• [Your assignment]:
Nothing may be changed. Give the entries below again exactly.

═════ Data to examine

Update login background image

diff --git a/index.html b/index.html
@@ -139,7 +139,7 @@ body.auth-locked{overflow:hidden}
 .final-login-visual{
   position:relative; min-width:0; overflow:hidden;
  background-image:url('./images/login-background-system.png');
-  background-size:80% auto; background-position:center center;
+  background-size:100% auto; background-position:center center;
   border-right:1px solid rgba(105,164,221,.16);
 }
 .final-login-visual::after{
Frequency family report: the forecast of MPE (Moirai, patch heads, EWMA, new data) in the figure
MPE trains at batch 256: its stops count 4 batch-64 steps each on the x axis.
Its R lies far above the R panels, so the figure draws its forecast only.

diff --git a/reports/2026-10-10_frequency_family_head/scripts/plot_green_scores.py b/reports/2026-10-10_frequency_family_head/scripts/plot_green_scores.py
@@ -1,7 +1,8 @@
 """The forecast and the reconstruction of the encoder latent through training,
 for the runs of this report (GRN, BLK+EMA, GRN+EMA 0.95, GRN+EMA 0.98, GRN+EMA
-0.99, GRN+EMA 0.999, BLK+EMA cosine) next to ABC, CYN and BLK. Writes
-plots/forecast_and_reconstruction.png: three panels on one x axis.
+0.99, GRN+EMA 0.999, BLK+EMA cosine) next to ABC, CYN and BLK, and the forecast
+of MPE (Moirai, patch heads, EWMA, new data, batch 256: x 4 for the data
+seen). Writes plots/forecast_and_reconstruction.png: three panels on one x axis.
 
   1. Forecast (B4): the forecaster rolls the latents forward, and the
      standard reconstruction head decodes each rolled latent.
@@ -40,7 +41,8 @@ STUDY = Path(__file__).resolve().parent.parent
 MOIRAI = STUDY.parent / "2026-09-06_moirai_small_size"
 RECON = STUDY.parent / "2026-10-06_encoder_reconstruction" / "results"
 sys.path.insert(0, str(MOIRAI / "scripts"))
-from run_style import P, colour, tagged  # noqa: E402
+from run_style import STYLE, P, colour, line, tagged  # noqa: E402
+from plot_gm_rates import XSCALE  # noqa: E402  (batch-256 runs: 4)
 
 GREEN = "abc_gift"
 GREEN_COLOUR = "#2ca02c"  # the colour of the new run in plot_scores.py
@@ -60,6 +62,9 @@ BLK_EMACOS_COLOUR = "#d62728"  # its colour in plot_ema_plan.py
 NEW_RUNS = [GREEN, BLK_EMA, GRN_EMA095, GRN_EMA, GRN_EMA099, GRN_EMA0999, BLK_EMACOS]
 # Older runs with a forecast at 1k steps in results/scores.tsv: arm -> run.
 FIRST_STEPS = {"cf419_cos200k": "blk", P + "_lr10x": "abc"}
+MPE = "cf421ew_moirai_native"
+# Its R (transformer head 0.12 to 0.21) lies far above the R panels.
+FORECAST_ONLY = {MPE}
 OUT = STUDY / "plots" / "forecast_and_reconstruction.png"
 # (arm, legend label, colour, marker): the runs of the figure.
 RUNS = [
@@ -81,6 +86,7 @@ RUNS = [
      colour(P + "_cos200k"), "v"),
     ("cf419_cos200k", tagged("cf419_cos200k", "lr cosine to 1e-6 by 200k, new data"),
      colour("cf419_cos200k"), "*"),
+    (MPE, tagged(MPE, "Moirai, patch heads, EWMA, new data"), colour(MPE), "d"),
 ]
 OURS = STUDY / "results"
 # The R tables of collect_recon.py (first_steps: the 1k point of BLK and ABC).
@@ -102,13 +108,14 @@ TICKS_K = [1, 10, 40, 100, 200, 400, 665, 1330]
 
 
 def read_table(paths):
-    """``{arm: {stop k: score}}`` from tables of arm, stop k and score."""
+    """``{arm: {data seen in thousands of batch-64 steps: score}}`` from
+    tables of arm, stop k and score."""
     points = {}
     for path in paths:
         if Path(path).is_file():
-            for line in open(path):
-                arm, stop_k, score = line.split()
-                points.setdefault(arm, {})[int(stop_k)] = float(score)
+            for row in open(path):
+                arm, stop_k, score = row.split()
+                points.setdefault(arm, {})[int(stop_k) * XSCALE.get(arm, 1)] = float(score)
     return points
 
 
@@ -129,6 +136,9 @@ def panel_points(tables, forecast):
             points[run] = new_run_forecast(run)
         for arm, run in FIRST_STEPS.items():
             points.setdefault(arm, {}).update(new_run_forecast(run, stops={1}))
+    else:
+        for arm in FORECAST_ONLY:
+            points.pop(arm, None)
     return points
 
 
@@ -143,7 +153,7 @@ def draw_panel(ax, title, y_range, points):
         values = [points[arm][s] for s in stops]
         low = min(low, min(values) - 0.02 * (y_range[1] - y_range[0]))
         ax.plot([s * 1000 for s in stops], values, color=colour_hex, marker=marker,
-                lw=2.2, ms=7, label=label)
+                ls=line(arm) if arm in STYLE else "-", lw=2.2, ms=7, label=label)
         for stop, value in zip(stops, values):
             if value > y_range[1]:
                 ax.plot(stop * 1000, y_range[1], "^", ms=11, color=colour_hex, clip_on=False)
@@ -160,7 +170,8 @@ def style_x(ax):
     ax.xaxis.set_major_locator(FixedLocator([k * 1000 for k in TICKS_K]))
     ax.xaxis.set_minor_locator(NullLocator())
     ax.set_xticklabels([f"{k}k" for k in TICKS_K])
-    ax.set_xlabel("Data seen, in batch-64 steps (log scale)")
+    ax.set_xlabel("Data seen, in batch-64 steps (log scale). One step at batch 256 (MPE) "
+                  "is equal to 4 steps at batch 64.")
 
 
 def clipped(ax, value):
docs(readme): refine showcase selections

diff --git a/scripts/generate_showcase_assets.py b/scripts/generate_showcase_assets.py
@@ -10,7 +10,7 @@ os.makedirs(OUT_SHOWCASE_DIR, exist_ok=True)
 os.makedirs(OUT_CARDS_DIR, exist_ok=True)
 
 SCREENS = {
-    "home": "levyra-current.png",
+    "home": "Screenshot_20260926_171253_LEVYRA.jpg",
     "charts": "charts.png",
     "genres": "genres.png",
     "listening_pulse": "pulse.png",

══════════

• [Result below]:
Update login background image

diff --git a/index.html b/index.html
@@ -139,7 +139,7 @@ body.auth-locked{overflow:hidden}
 .final-login-visual{
   position:relative; min-width:0; overflow:hidden;
  background-image:url('./images/login-background-system.png');
-  background-size:80% auto; background-position:center center;
+  background-size:100% auto; background-position:center center;
   border-right:1px solid rgba(105,164,221,.16);
 }
 .final-login-visual::after{
Frequency family report: the forecast of MPE (Moirai, patch heads, EWMA, new data) in the figure
MPE trains at batch 256: its stops count 4 batch-64 steps each on the x axis.
Its R lies far above the R panels, so the figure draws its forecast only.

diff --git a/reports/2026-10-10_frequency_family_head/scripts/plot_green_scores.py b/reports/2026-10-10_frequency_family_head/scripts/plot_green_scores.py
@@ -1,7 +1,8 @@
 """The forecast and the reconstruction of the encoder latent through training,
 for the runs of this report (GRN, BLK+EMA, GRN+EMA 0.95, GRN+EMA 0.98, GRN+EMA
-0.99, GRN+EMA 0.999, BLK+EMA cosine) next to ABC, CYN and BLK. Writes
-plots/forecast_and_reconstruction.png: three panels on one x axis.
+0.99, GRN+EMA 0.999, BLK+EMA cosine) next to ABC, CYN and BLK, and the forecast
+of MPE (Moirai, patch heads, EWMA, new data, batch 256: x 4 for the data
+seen). Writes plots/forecast_and_reconstruction.png: three panels on one x axis.
 
   1. Forecast (B4): the forecaster rolls the latents forward, and the
      standard reconstruction head decodes each rolled latent.
@@ -40,7 +41,8 @@ STUDY = Path(__file__).resolve().parent.parent
 MOIRAI = STUDY.parent / "2026-09-06_moirai_small_size"
 RECON = STUDY.parent / "2026-10-06_encoder_reconstruction" / "results"
 sys.path.insert(0, str(MOIRAI / "scripts"))
-from run_style import P, colour, tagged  # noqa: E402
+from run_style import STYLE, P, colour, line, tagged  # noqa: E402
+from plot_gm_rates import XSCALE  # noqa: E402  (batch-256 runs: 4)
 
 GREEN = "abc_gift"
 GREEN_COLOUR = "#2ca02c"  # the colour of the new run in plot_scores.py
@@ -60,6 +62,9 @@ BLK_EMACOS_COLOUR = "#d62728"  # its colour in plot_ema_plan.py
 NEW_RUNS = [GREEN, BLK_EMA, GRN_EMA095, GRN_EMA, GRN_EMA099, GRN_EMA0999, BLK_EMACOS]
 # Older runs with a forecast at 1k steps in results/scores.tsv: arm -> run.
 FIRST_STEPS = {"cf419_cos200k": "blk", P + "_lr10x": "abc"}
+MPE = "cf421ew_moirai_native"
+# Its R (transformer head 0.12 to 0.21) lies far above the R panels.
+FORECAST_ONLY = {MPE}
 OUT = STUDY / "plots" / "forecast_and_reconstruction.png"
 # (arm, legend label, colour, marker): the runs of the figure.
 RUNS = [
@@ -81,6 +86,7 @@ RUNS = [
      colour(P + "_cos200k"), "v"),
     ("cf419_cos200k", tagged("cf419_cos200k", "lr cosine to 1e-6 by 200k, new data"),
      colour("cf419_cos200k"), "*"),
+    (MPE, tagged(MPE, "Moirai, patch heads, EWMA, new data"), colour(MPE), "d"),
 ]
 OURS = STUDY / "results"
 # The R tables of collect_recon.py (first_steps: the 1k point of BLK and ABC).
@@ -102,13 +108,14 @@ TICKS_K = [1, 10, 40, 100, 200, 400, 665, 1330]
 
 
 def read_table(paths):
-    """``{arm: {stop k: score}}`` from tables of arm, stop k and score."""
+    """``{arm: {data seen in thousands of batch-64 steps: score}}`` from
+    tables of arm, stop k and score."""
     points = {}
     for path in paths:
         if Path(path).is_file():
-            for line in open(path):
-                arm, stop_k, score = line.split()
-                points.setdefault(arm, {})[int(stop_k)] = float(score)
+            for row in open(path):
+                arm, stop_k, score = row.split()
+                points.setdefault(arm, {})[int(stop_k) * XSCALE.get(arm, 1)] = float(score)
     return points
 
 
@@ -129,6 +136,9 @@ def panel_points(tables, forecast):
             points[run] = new_run_forecast(run)
         for arm, run in FIRST_STEPS.items():
             points.setdefault(arm, {}).update(new_run_forecast(run, stops={1}))
+    else:
+        for arm in FORECAST_ONLY:
+            points.pop(arm, None)
     return points
 
 
@@ -143,7 +153,7 @@ def draw_panel(ax, title, y_range, points):
         values = [points[arm][s] for s in stops]
         low = min(low, min(values) - 0.02 * (y_range[1] - y_range[0]))
         ax.plot([s * 1000 for s in stops], values, color=colour_hex, marker=marker,
-                lw=2.2, ms=7, label=label)
+                ls=line(arm) if arm in STYLE else "-", lw=2.2, ms=7, label=label)
         for stop, value in zip(stops, values):
             if value > y_range[1]:
                 ax.plot(stop * 1000, y_range[1], "^", ms=11, color=colour_hex, clip_on=False)
@@ -160,7 +170,8 @@ def style_x(ax):
     ax.xaxis.set_major_locator(FixedLocator([k * 1000 for k in TICKS_K]))
     ax.xaxis.set_minor_locator(NullLocator())
     ax.set_xticklabels([f"{k}k" for k in TICKS_K])
-    ax.set_xlabel("Data seen, in batch-64 steps (log scale)")
+    ax.set_xlabel("Data seen, in batch-64 steps (log scale). One step at batch 256 (MPE) "
+                  "is equal to 4 steps at batch 64.")
 
 
 def clipped(ax, value):
docs(readme): refine showcase selections

diff --git a/scripts/generate_showcase_assets.py b/scripts/generate_showcase_assets.py
@@ -10,7 +10,7 @@ os.makedirs(OUT_SHOWCASE_DIR, exist_ok=True)
 os.makedirs(OUT_CARDS_DIR, exist_ok=True)
 
 SCREENS = {
-    "home": "levyra-current.png",
+    "home": "Screenshot_20260926_171253_LEVYRA.jpg",
     "charts": "charts.png",
     "genres": "genres.png",
     "listening_pulse": "pulse.png",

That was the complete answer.